━━━ Data provided ━━━
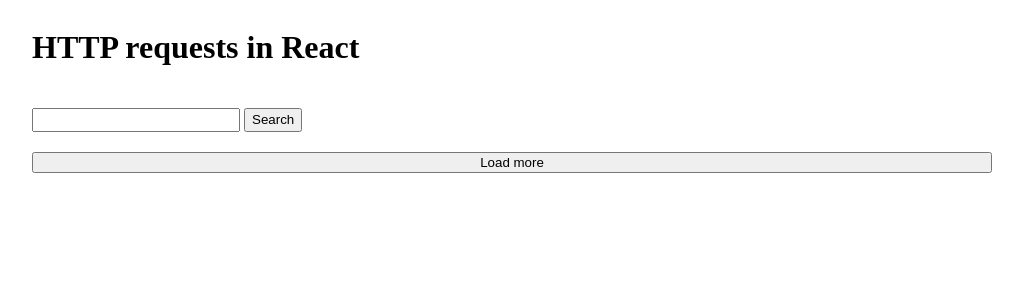
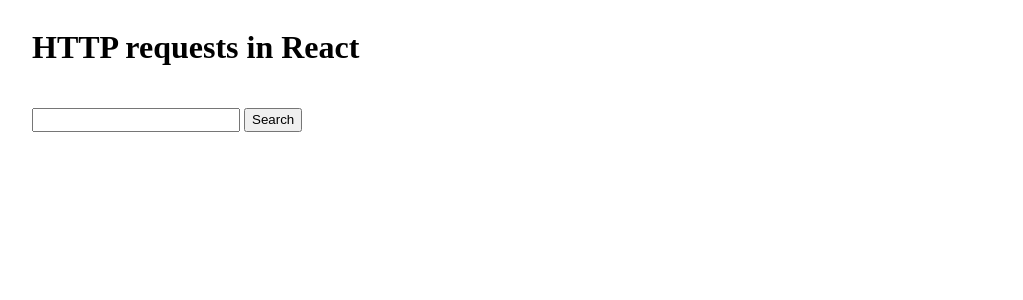
Before and after one commit to OlenkaPasko/R-lesson03, a React (Vite) app: page / in a window 1280 px wide. Shown: the top 300 px of the page, without its empty margins (128-1151 px from the left). Built offline with nearby package versions, Linux system fonts and the light colour scheme.

Commit message:
handleLoadMore

```diff
--- a/src/Components/App/App.jsx
+++ b/src/Components/App/App.jsx
@@ -35,7 +35,7 @@ export default function App() {
   //маємо три стани і так працюємо з шттп запитом, патрн. 1,2 вар.
   const handleSearch = async (newTopic) => {
     setArticles([]); //це длятого,щоб зникав попередній запит
-    setPage(1);
+    setPage(1);//це щоб шукало з першої сторінки
     setTopic(newTopic);
   };
   const handleLoadMore = () => {
@@ -97,11 +97,13 @@ export default function App() {
     <div className={css.container}>
       <h1>HTTP requests in React</h1>
       <SearchForm onSearch={handleSearch} />
+      {articles.length > 0 && <ArticleList items={articles} />}
       {loading && <p>Loading articles...</p>}
       {error && <p>Oops...The was an error,pleas reload this page</p>}
       {/*Не треба рендерити порожній елемент,завжди є умова/в даному кейсі не буде порожнього юл, а буде рендеритися коли приходитимуть дані з бекенду */}
-      {articles.length > 0 && <ArticleList items={articles} />}
-      <button onClick={handleLoadMore}>Load more</button>
+      {articles.length > 0 && !loading && (
+        <button onClick={handleLoadMore}>Load more</button>
+      )}
 
       {/*<h1>Forms with Formik</h1>
       <UserForm onAdd={addUser} />
```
━━━
Your task = Which lines above hold the string "Components"? Please copy all of them.

Task output =
--- a/src/Components/App/App.jsx
+++ b/src/Components/App/App.jsx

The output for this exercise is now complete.